My last in a series of four livestock workshops at the University of Minnesota took place on the Rosemount campus, a 7,000-acre spread given to the university by the U.S. Department of Defense. Originally used for manufacturing smokeless gunpowder during World War II, the site now hosts experiments in both produce and livestock run by the U of M’s farm extension program. Its broad expanses of wild grasslands made the perfect setting to discuss those pasture-loving fixtures of livestock farms, cows.

We started out by debunking a few myths about the cattle business. Their imaginations fueled by books and movies critical of the conventional farming industry, like The Omnivore’s Dilemma and Food, Inc., many people think that cattle farms are all gargantuan, corporate-run feedlots.

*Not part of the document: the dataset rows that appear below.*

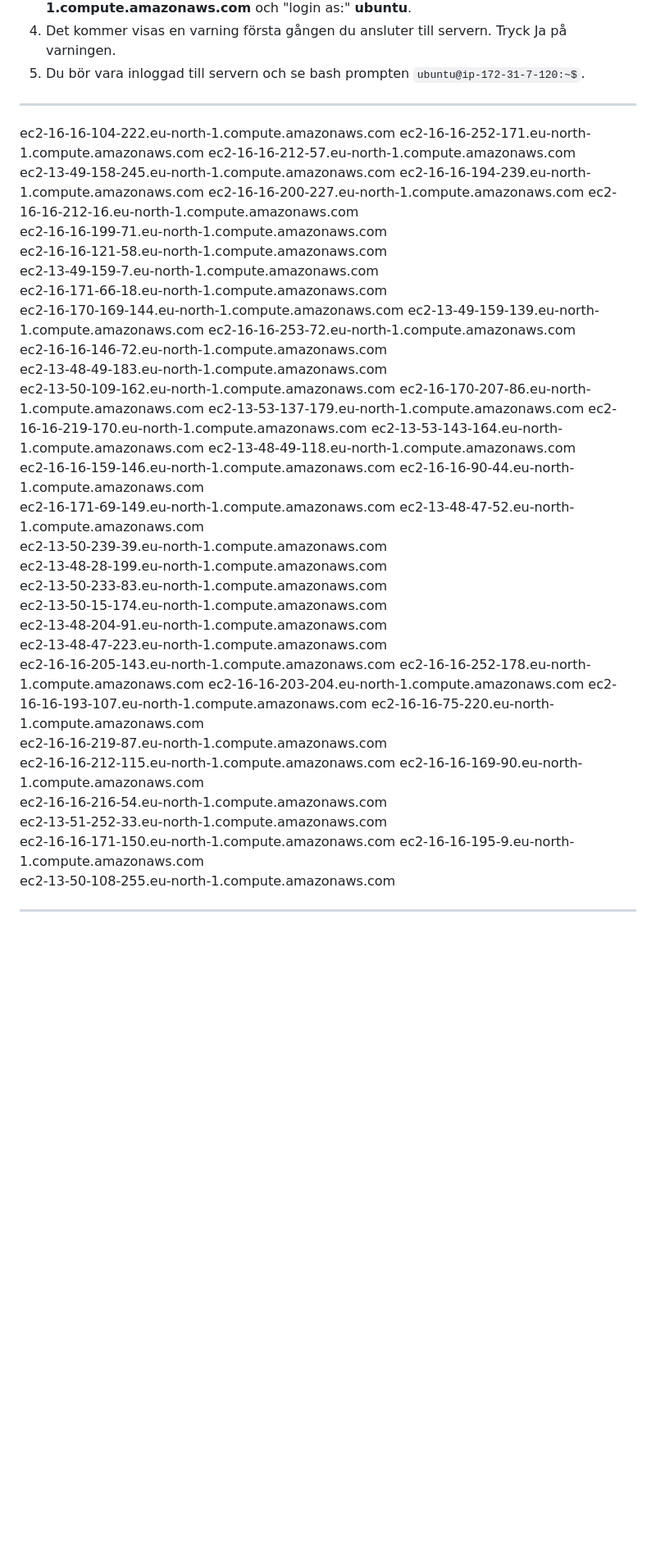
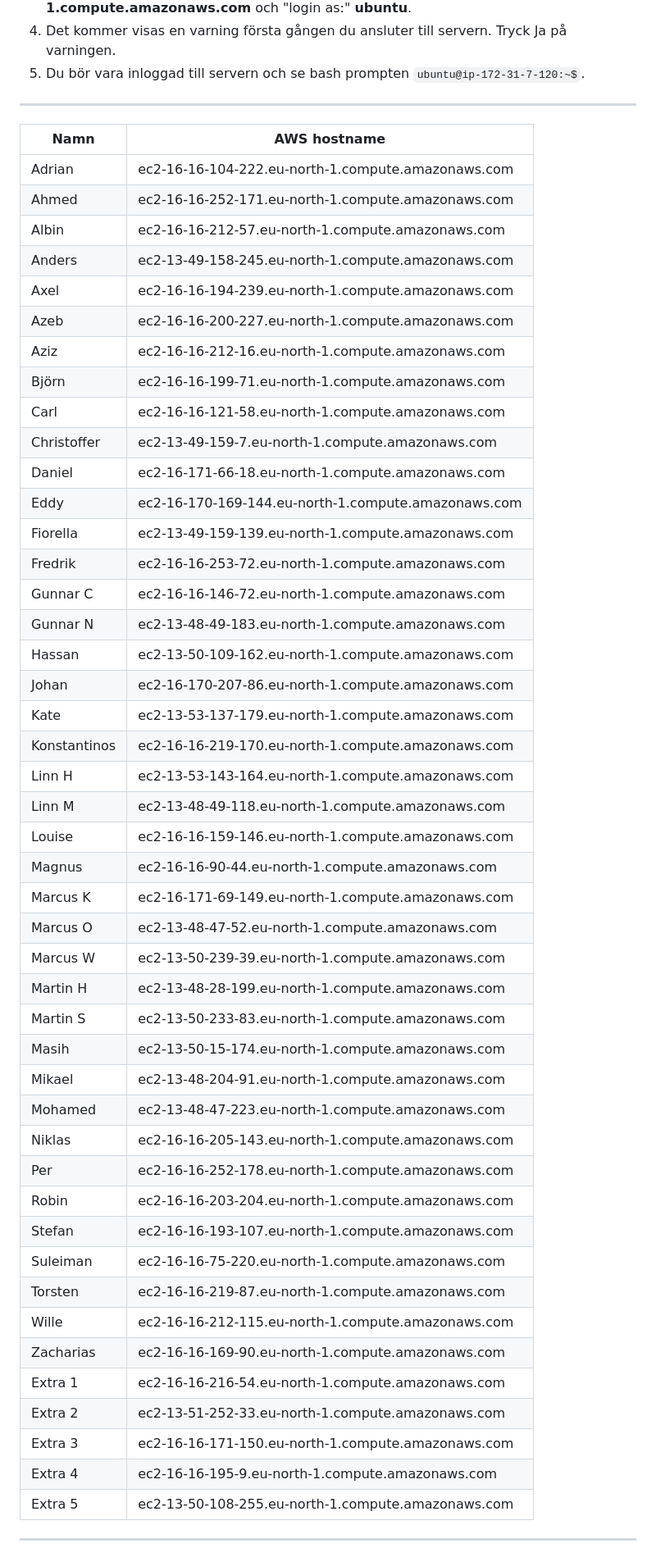
Before and after one commit to domikini/docker-k8s-kurs-och-cert, a Markdown page: README.md, the part around the change. Shown at 82% size. Drawn GitHub-style; blank space fills up the shorter version.

Commit message:
Uppdaterad hostname lista
Uppdaterad hostname lista

```diff
--- a/README.md
+++ b/README.md
@@ -45,51 +45,53 @@ aws-linux-demo.ppk filen behöver sparas ned. Filen går att hitta på https://k
 
 ---
 
-ec2-16-16-104-222.eu-north-1.compute.amazonaws.com
-ec2-16-16-252-171.eu-north-1.compute.amazonaws.com
-ec2-16-16-212-57.eu-north-1.compute.amazonaws.com
-ec2-13-49-158-245.eu-north-1.compute.amazonaws.com
-ec2-16-16-194-239.eu-north-1.compute.amazonaws.com
-ec2-16-16-200-227.eu-north-1.compute.amazonaws.com
-ec2-16-16-212-16.eu-north-1.compute.amazonaws.com
-ec2-16-16-199-71.eu-north-1.compute.amazonaws.com
-ec2-16-16-121-58.eu-north-1.compute.amazonaws.com
-ec2-13-49-159-7.eu-north-1.compute.amazonaws.com
-ec2-16-171-66-18.eu-north-1.compute.amazonaws.com
-ec2-16-170-169-144.eu-north-1.compute.amazonaws.com
-ec2-13-49-159-139.eu-north-1.compute.amazonaws.com
-ec2-16-16-253-72.eu-north-1.compute.amazonaws.com
-ec2-16-16-146-72.eu-north-1.compute.amazonaws.com
-ec2-13-48-49-183.eu-north-1.compute.amazonaws.com
-ec2-13-50-109-162.eu-north-1.compute.amazonaws.com
-ec2-16-170-207-86.eu-north-1.compute.amazonaws.com
-ec2-13-53-137-179.eu-north-1.compute.amazonaws.com
-ec2-16-16-219-170.eu-north-1.compute.amazonaws.com
-ec2-13-53-143-164.eu-north-1.compute.amazonaws.com
-ec2-13-48-49-118.eu-north-1.compute.amazonaws.com
-ec2-16-16-159-146.eu-north-1.compute.amazonaws.com
-ec2-16-16-90-44.eu-north-1.compute.amazonaws.com
-ec2-16-171-69-149.eu-north-1.compute.amazonaws.com
-ec2-13-48-47-52.eu-north-1.compute.amazonaws.com
-ec2-13-50-239-39.eu-north-1.compute.amazonaws.com
-ec2-13-48-28-199.eu-north-1.compute.amazonaws.com
-ec2-13-50-233-83.eu-north-1.compute.amazonaws.com
-ec2-13-50-15-174.eu-north-1.compute.amazonaws.com
-ec2-13-48-204-91.eu-north-1.compute.amazonaws.com
-ec2-13-48-47-223.eu-north-1.compute.amazonaws.com
-ec2-16-16-205-143.eu-north-1.compute.amazonaws.com
-ec2-16-16-252-178.eu-north-1.compute.amazonaws.com
-ec2-16-16-203-204.eu-north-1.compute.amazonaws.com
-ec2-16-16-193-107.eu-north-1.compute.amazonaws.com
-ec2-16-16-75-220.eu-north-1.compute.amazonaws.com
-ec2-16-16-219-87.eu-north-1.compute.amazonaws.com
-ec2-16-16-212-115.eu-north-1.compute.amazonaws.com
-ec2-16-16-169-90.eu-north-1.compute.amazonaws.com
-ec2-16-16-216-54.eu-north-1.compute.amazonaws.com
-ec2-13-51-252-33.eu-north-1.compute.amazonaws.com
-ec2-16-16-171-150.eu-north-1.compute.amazonaws.com
-ec2-16-16-195-9.eu-north-1.compute.amazonaws.com
-ec2-13-50-108-255.eu-north-1.compute.amazonaws.com
+| Namn         | AWS hostname                                        |
+|--------------|-----------------------------------------------------|
+| Adrian       | ec2-16-16-104-222.eu-north-1.compute.amazonaws.com  |
+| Ahmed        | ec2-16-16-252-171.eu-north-1.compute.amazonaws.com  |
+| Albin        | ec2-16-16-212-57.eu-north-1.compute.amazonaws.com   |
+| Anders       | ec2-13-49-158-245.eu-north-1.compute.amazonaws.com  |
+| Axel         | ec2-16-16-194-239.eu-north-1.compute.amazonaws.com  |
+| Azeb         | ec2-16-16-200-227.eu-north-1.compute.amazonaws.com  |
+| Aziz         | ec2-16-16-212-16.eu-north-1.compute.amazonaws.com   |
+| Björn        | ec2-16-16-199-71.eu-north-1.compute.amazonaws.com   |
+| Carl         | ec2-16-16-121-58.eu-north-1.compute.amazonaws.com   |
+| Christoffer  | ec2-13-49-159-7.eu-north-1.compute.amazonaws.com    |
+| Daniel       | ec2-16-171-66-18.eu-north-1.compute.amazonaws.com   |
+| Eddy         | ec2-16-170-169-144.eu-north-1.compute.amazonaws.com |
+| Fiorella     | ec2-13-49-159-139.eu-north-1.compute.amazonaws.com  |
+| Fredrik      | ec2-16-16-253-72.eu-north-1.compute.amazonaws.com   |
+| Gunnar C     | ec2-16-16-146-72.eu-north-1.compute.amazonaws.com   |
+| Gunnar N     | ec2-13-48-49-183.eu-north-1.compute.amazonaws.com   |
+| Hassan       | ec2-13-50-109-162.eu-north-1.compute.amazonaws.com  |
+| Johan        | ec2-16-170-207-86.eu-north-1.compute.amazonaws.com  |
+| Kate         | ec2-13-53-137-179.eu-north-1.compute.amazonaws.com  |
+| Konstantinos | ec2-16-16-219-170.eu-north-1.compute.amazonaws.com  |
+| Linn H       | ec2-13-53-143-164.eu-north-1.compute.amazonaws.com  |
+| Linn M       | ec2-13-48-49-118.eu-north-1.compute.amazonaws.com   |
+| Louise       | ec2-16-16-159-146.eu-north-1.compute.amazonaws.com  |
+| Magnus       | ec2-16-16-90-44.eu-north-1.compute.amazonaws.com    |
+| Marcus K     | ec2-16-171-69-149.eu-north-1.compute.amazonaws.com  |
+| Marcus O     | ec2-13-48-47-52.eu-north-1.compute.amazonaws.com    |
+| Marcus W     | ec2-13-50-239-39.eu-north-1.compute.amazonaws.com   |
+| Martin H     | ec2-13-48-28-199.eu-north-1.compute.amazonaws.com   |
+| Martin S     | ec2-13-50-233-83.eu-north-1.compute.amazonaws.com   |
+| Masih        | ec2-13-50-15-174.eu-north-1.compute.amazonaws.com   |
+| Mikael       | ec2-13-48-204-91.eu-north-1.compute.amazonaws.com   |
+| Mohamed      | ec2-13-48-47-223.eu-north-1.compute.amazonaws.com   |
+| Niklas       | ec2-16-16-205-143.eu-north-1.compute.amazonaws.com  |
+| Per          | ec2-16-16-252-178.eu-north-1.compute.amazonaws.com  |
+| Robin        | ec2-16-16-203-204.eu-north-1.compute.amazonaws.com  |
+| Stefan       | ec2-16-16-193-107.eu-north-1.compute.amazonaws.com  |
+| Suleiman     | ec2-16-16-75-220.eu-north-1.compute.amazonaws.com   |
+| Torsten      | ec2-16-16-219-87.eu-north-1.compute.amazonaws.com   |
+| Wille        | ec2-16-16-212-115.eu-north-1.compute.amazonaws.com  |
+| Zacharias    | ec2-16-16-169-90.eu-north-1.compute.amazonaws.com   |
+| Extra 1      | ec2-16-16-216-54.eu-north-1.compute.amazonaws.com   |
+| Extra 2      | ec2-13-51-252-33.eu-north-1.compute.amazonaws.com   |
+| Extra 3      | ec2-16-16-171-150.eu-north-1.compute.amazonaws.com  |
+| Extra 4      | ec2-16-16-195-9.eu-north-1.compute.amazonaws.com    |
+| Extra 5      | ec2-13-50-108-255.eu-north-1.compute.amazonaws.com  |
 
 ___
 # Grundläggande Bash kommandon att öva på:
```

But in class we learned that the average U.S. cow/calf operation – that is, the type of farm that breeds and grazes beef cattle for most of their lives – has just 40 bovine members. Feedlots, which buy cattle from the cow/calf operations for “finishing” on grain-based feed, are bigger, but you don’t get really huge until you get to the packers who slaughter and process the meat. There are just four major beef packers in the U.S. -- Tyson, Cargill, JBS Swift, and National Beef -- and they account for 80 percent of the beef sold.

Since many of the would-be cattle farmers in the class were less than enthusiastic about joining a conventional beef industry dominated by those packers, the discussion quickly shifted to alternative niche markets. There are a plethora of production and marketing options: all-natural, organic, and grass-fed, to name a few. And there are surprises in store for the farmer interested in any of them. Think natural is the way to go? It turns out that the only USDA requirement for beef to be “natural” is that no water or other additives are injected into it during processing. Legally, the label has nothing to do with how the cow is raised or fed. Organic meat is subject to more stringent requirements, but those requirements may not always work as intended. For example, animals must never be fed antibiotics under USDA organic standards. But then what do you do with a cow who’s sick and for whom antibiotics are the most effective, or sometimes the only, solution? Do you give her antibiotics, knowing that you won’t be able to sell her meat as organic, or do you let her suffer, ill, so you can slap an organic sticker on a package of steak and get a premium price for it? (Notably, European organic standards allow a single course of antibiotics over the lifetime of a beef cow to try to address this problem.)

The debate only heated up as we got to talking about grass-fed cattle. Not everybody believes the fledgling industry’s claims that grass-fed beef is healthier because it delivers more Omega-3 fatty acids, nutrients which recently have been touted as improving everything from heart health to brain function. In particular, our U of M presenter didn’t believe it. Yes, he agreed that the percent of Omega-3s in the fat of cattle fed solely on grass is higher than the percent in the fat of conventional, grain-finished cattle. However, the total amount of fat in a serving of grass-fed beef is smaller than the amount in grain-finished beef; that is, it’s a leaner meat. So if you choose to eat grass-fed beef, you get a bigger percent of Omega-3s per unit of fat, but fewer units of fat, which means that your total intake of Omega-3s might actually be lower than if you’d stuck with the conventional stuff! From the dubious expressions on my classmates’ faces, I’d say that not every grass-fed aficionado was convinced by this argument, but it’s certainly food for thought. For a detailed meta-analysis of all the major scientific studies on grass-fed beef’s health benefits by a member of the Union of Concerned Scientists, read Greener Pastures.

We were able to end the class on a peaceful note, though, as we visited the new baby chicks at the U of M’s poultry barn. Even those of us who had grown up with chickens and spent most of our lives with a hen or two around the house couldn’t help but ooh and aah at the tiny downy bundles of joy waddling around the coop. We wished them well as we went on our way, much the wiser after four weeks of training in the sometimes amusing, sometimes frustrating, always entertaining habits of livestock.


Angelique Chao is a freelance writer in Minneapolis who contemplates the ethical implications of our food choices. She thought she’d left philosophizing for good when she finished her dissertation and joined the business world; but after several years of corporate life, her natural disposition reasserted itself; she’s now a full-time writer and researcher. When she’s not out touring farms and processing facilities, you’ll likely find her at one laptop-friendly spot or another -- a library, a coffee shop, or home. She blogs at From Animal to Meat. Her last post for Simple, Good and Tasty was Living with Livestock, Part Three: Sheep and Goats.